▶ [ABOUT THIS EXERCISE]:
For the records below, report how many lines include the word "topBar". Only the number should appear.

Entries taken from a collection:
[Start of Attachment]

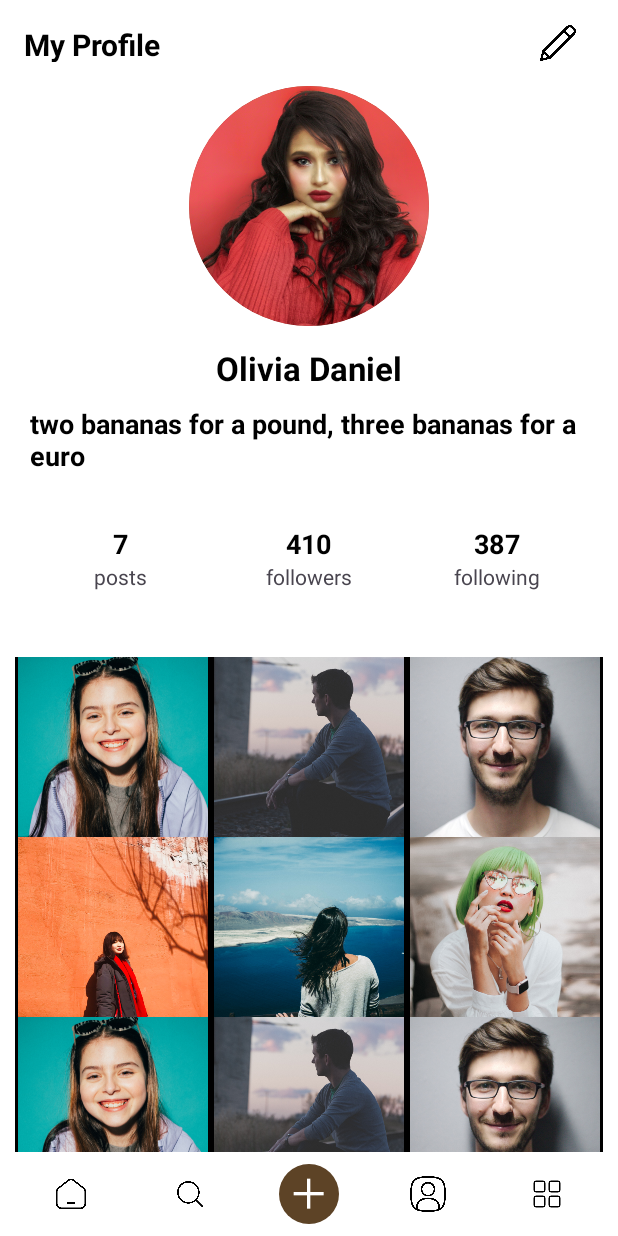
After one commit to AbdullWasay/ConnectMe, an Android app: the layout screen10.xml on its own in the app's theme, with its tools: preview values and no code run, on a phone screen of 412 x 824 dp. The commit adds this screen. Run offline under Robolectric (Android 15) with nearby library versions, the light colour scheme and no system bars.

Commit message:
Screen10

```diff
--- /dev/null
+++ b/app/src/main/res/drawable/profile_pictures_border.xml
@@ -0,0 +1,7 @@
+<?xml version="1.0" encoding="utf-8"?>
+<shape xmlns:android="http://schemas.android.com/apk/res/android"
+    android:shape="rectangle">
+    <solid android:color="@android:color/white"/>
+    <stroke android:width="2dp" android:color="@android:color/black"/>
+    <padding android:left="2dp" android:top="2dp" android:right="2dp" android:bottom="2dp"/>
+</shape>
--- /dev/null
+++ b/app/src/main/res/layout/screen10.xml
@@ -0,0 +1,331 @@
+<?xml version="1.0" encoding="utf-8"?>
+<RelativeLayout
+    xmlns:android="http://schemas.android.com/apk/res/android"
+    android:layout_width="match_parent"
+    android:layout_height="match_parent"
+    android:background="@android:color/white">
+
+    <!-- Top Bar -->
+    <LinearLayout
+        android:id="@+id/topBar"
+        android:layout_width="match_parent"
+        android:layout_height="57dp"
+        android:padding="16dp"
+        android:orientation="horizontal"
+        android:gravity="center_vertical"
+        android:background="@android:color/white"
+       >
+
+        <TextView
+            android:layout_width="wrap_content"
+            android:layout_height="wrap_content"
+            android:text="My Profile"
+            android:textSize="20sp"
+            android:textStyle="bold"
+            android:textColor="#000000"
+            android:layout_weight="1"/>
+
+        <ImageButton
+            android:id="@+id/MessagesButton"
+            android:layout_width="48dp"
+            android:layout_height="48dp"
+            android:padding="12dp"
+            android:src="@drawable/profileedit_icon"
+            android:scaleType="centerInside"
+            android:background="?attr/selectableItemBackgroundBorderless"
+            android:contentDescription="Send"/>
+    </LinearLayout>
+
+    <!-- Profile Section -->
+    <LinearLayout
+        android:id="@+id/profileSection"
+        android:layout_width="match_parent"
+        android:layout_height="wrap_content"
+        android:layout_below="@id/topBar"
+        android:orientation="vertical"
+        android:gravity="center">
+
+        <!-- Profile Image -->
+        <ImageView
+            android:layout_width="160dp"
+            android:layout_height="160dp"
+            android:src="@drawable/profilepic4"
+            android:scaleType="centerCrop"
+            android:clipToOutline="true"
+            android:background="@drawable/story_circle"
+            android:layout_marginBottom="13dp"/>
+
+        <!-- Name -->
+        <TextView
+            android:layout_width="wrap_content"
+            android:layout_height="wrap_content"
+            android:text="Olivia Daniel"
+            android:textSize="22sp"
+            android:textStyle="bold"
+            android:textColor="@android:color/black"
+            android:layout_marginBottom="10dp"/>
+
+        <!-- Bio -->
+        <TextView
+            android:layout_width="wrap_content"
+            android:layout_height="wrap_content"
+            android:text="two bananas for a pound, three bananas for a euro"
+            android:textSize="18sp"
+            android:textStyle="bold"
+            android:textColor="@android:color/black"
+            android:paddingLeft="20dp"
+            android:paddingRight="20dp"
+            android:layout_marginBottom="16dp"/>
+    </LinearLayout>
+
+    <!-- Stats Section -->
+    <LinearLayout
+        android:id="@+id/statsSection"
+        android:layout_width="match_parent"
+        android:layout_height="wrap_content"
+        android:layout_below="@id/profileSection"
+        android:orientation="horizontal"
+        android:gravity="center"
+        android:padding="18dp">
+
+        <LinearLayout
+            android:layout_width="0dp"
+            android:layout_height="wrap_content"
+            android:layout_weight="1"
+            android:orientation="vertical"
+            android:gravity="center">
+
+            <TextView
+                android:layout_width="wrap_content"
+                android:layout_height="wrap_content"
+                android:text="7"
+                android:textStyle="bold"
+                android:textSize="18sp"
+                android:textColor="@android:color/black"/>
+
+            <TextView
+                android:layout_width="wrap_content"
+                android:layout_height="wrap_content"
+                android:text="posts"
+                android:textSize="14sp"/>
+        </LinearLayout>
+
+        <LinearLayout
+            android:layout_width="0dp"
+            android:layout_height="wrap_content"
+            android:layout_weight="1"
+            android:orientation="vertical"
+            android:gravity="center">
+
+            <TextView
+                android:layout_width="wrap_content"
+                android:layout_height="wrap_content"
+                android:text="410"
+                android:textStyle="bold"
+                android:textSize="18sp"
+                android:textColor="@android:color/black"/>
+
+            <TextView
+                android:layout_width="wrap_content"
+                android:layout_height="wrap_content"
+                android:text="followers"
+                android:textSize="14sp"/>
+        </LinearLayout>
+
+        <LinearLayout
+            android:layout_width="0dp"
+            android:layout_height="wrap_content"
+            android:layout_weight="1"
+            android:orientation="vertical"
+            android:gravity="center">
+
+            <TextView
+                android:layout_width="wrap_content"
+                android:layout_height="wrap_content"
+                android:text="387"
+                android:textStyle="bold"
+                android:textSize="18sp"
+                android:textColor="@android:color/black"/>
+
+            <TextView
+                android:layout_width="wrap_content"
+                android:layout_height="wrap_content"
+                android:text="following"
+                android:textSize="14sp"/>
+        </LinearLayout>
+    </LinearLayout>
+
+    <!-- Scrollable Grid Section -->
+    <ScrollView
+        android:layout_width="match_parent"
+        android:layout_height="wrap_content"
+        android:layout_below="@id/statsSection"
+        android:paddingStart="10dp"
+        android:paddingEnd="10dp"
+        android:scrollbars="none"
+        android:layout_marginTop="10dp"
+        android:layout_above="@id/bottomNavigation"
+        android:fillViewport="true"
+        android:contentDescription="scrollview">
+
+        <GridLayout
+            android:layout_width="match_parent"
+            android:layout_height="wrap_content"
+            android:columnCount="3"
+            android:layout_marginTop="16dp">
+
+            <ImageView
+                android:layout_width="0dp"
+                android:layout_height="120dp"
+                android:layout_columnWeight="1"
+                android:scaleType="centerCrop"
+                android:background="@drawable/profile_pictures_border"
+                android:src="@drawable/profilepic1"/>
+
+            <ImageView
+                android:layout_width="0dp"
+                android:layout_height="120dp"
+                android:layout_columnWeight="1"
+                android:background="@drawable/profile_pictures_border"
+                android:scaleType="centerCrop"
+                android:src="@drawable/profilepic2"/>
+
+            <ImageView
+                android:layout_width="0dp"
+                android:layout_height="120dp"
+                android:layout_columnWeight="1"
+                android:scaleType="centerCrop"
+                android:background="@drawable/profile_pictures_border"
+                android:src="@drawable/profilepic3"/>
+
+            <ImageView
+                android:layout_width="0dp"
+                android:layout_height="120dp"
+                android:layout_columnWeight="1"
+                android:scaleType="centerCrop"
+                android:background="@drawable/profile_pictures_border"
+                android:src="@drawable/profilepic7"/>
+
+            <ImageView
+                android:layout_width="0dp"
+                android:layout_height="120dp"
+                android:layout_columnWeight="1"
+                android:scaleType="centerCrop"
+                android:background="@drawable/profile_pictures_border"
+                android:src="@drawable/profilepic5"/>
+
+            <ImageView
+                android:layout_width="0dp"
+                android:layout_height="120dp"
+                android:layout_columnWeight="1"
+                android:scaleType="centerCrop"
+                android:background="@drawable/profile_pictures_border"
+                android:src="@drawable/profilepic6"/>
+            <ImageView
+                android:layout_width="0dp"
+                android:layout_height="120dp"
+                android:layout_columnWeight="1"
+                android:scaleType="centerCrop"
+                android:background="@drawable/profile_pictures_border"
+                android:src="@drawable/profilepic1"/>
+            <ImageView
+                android:layout_width="0dp"
+                android:layout_height="120dp"
+                android:layout_columnWeight="1"
+                android:scaleType="centerCrop"
+                android:background="@drawable/profile_pictures_border"
+                android:src="@drawable/profilepic2"/>
+            <ImageView
+                android:layout_width="0dp"
+                android:layout_height="120dp"
+                android:layout_columnWeight="1"
+                android:scaleType="centerCrop"
+                android:background="@drawable/profile_pictures_border"
+                android:src="@drawable/profilepic3"/>
+            <ImageView
+                android:layout_width="0dp"
+                android:layout_height="120dp"
+                android:layout_columnWeight="1"
+                android:scaleType="centerCrop"
+                android:background="@drawable/profile_pictures_border"
+                android:src="@drawable/profilepic7"/>
+        </GridLayout>
+    </ScrollView>
+
+
+    <!-- Bottom Navigation -->
+    <LinearLayout
+        android:id="@+id/bottomNavigation"
+        android:layout_width="match_parent"
+        android:layout_height="56dp"
+        android:layout_alignParentBottom="true"
+        android:orientation="horizontal"
+        android:background="#FFFFFF"
+        android:padding="8dp"
+        android:gravity="center">
+
+
+
+        <ImageButton
+            android:layout_width="48dp"
+            android:layout_height="48dp"
+            android:padding="12dp"
+            android:src="@drawable/home_icon"
+            android:scaleType="centerInside"
+            android:layout_weight="1"
+            android:background="?attr/selectableItemBackgroundBorderless"
+            android:contentDescription="home"
+            />
+
+        <ImageButton
+            android:layout_width="48dp"
+            android:layout_height="48dp"
+            android:padding="12dp"
+            android:src="@drawable/search_icon"
+            android:scaleType="centerInside"
+            android:layout_weight="1"
+            android:background="?attr/selectableItemBackgroundBorderless"
+            android:contentDescription="Search"
+            />
+
+
+        <ImageButton
+            android:layout_width="48dp"
+            android:layout_height="48dp"
+            android:padding="4dp"
+            android:src="@drawable/add_post_icon"
+            android:scaleType="centerInside"
+            android:layout_weight="1"
+            android:background="?attr/selectableItemBackgroundBorderless"
+            android:contentDescription="AddPost"
+            />
+
+
+
+        <ImageButton
+            android:layout_width="48dp"
+            android:layout_height="48dp"
+            android:padding="12dp"
+            android:src="@drawable/profile_icon"
+            android:scaleType="centerInside"
+            android:layout_weight="1"
+            android:background="?attr/selectableItemBackgroundBorderless"
+            android:contentDescription="Profile"
+            />
+
+        <ImageButton
+            android:layout_width="48dp"
+            android:layout_height="48dp"
+            android:padding="12dp"
+            android:src="@drawable/contacts_icon"
+            android:scaleType="centerInside"
+            android:layout_weight="1"
+            android:background="?attr/selectableItemBackgroundBorderless"
+            android:contentDescription="Contacts"
+
+            />
+
+    </LinearLayout>
+
+
+</RelativeLayout>
--- a/app/src/main/res/layout/screen9.xml
+++ b/app/src/main/res/layout/screen9.xml
@@ -1,4 +1,4 @@
-    <?xml version="1.0" encoding="utf-8"?>
+<?xml version="1.0" encoding="utf-8"?>
     <LinearLayout
         xmlns:android="http://schemas.android.com/apk/res/android"
         android:layout_width="match_parent"
```
Also changed, not shown: app/src/main/res/drawable/profileedit_icon.png (added).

[End of Attachment]

▶ [SOLUTION]:
2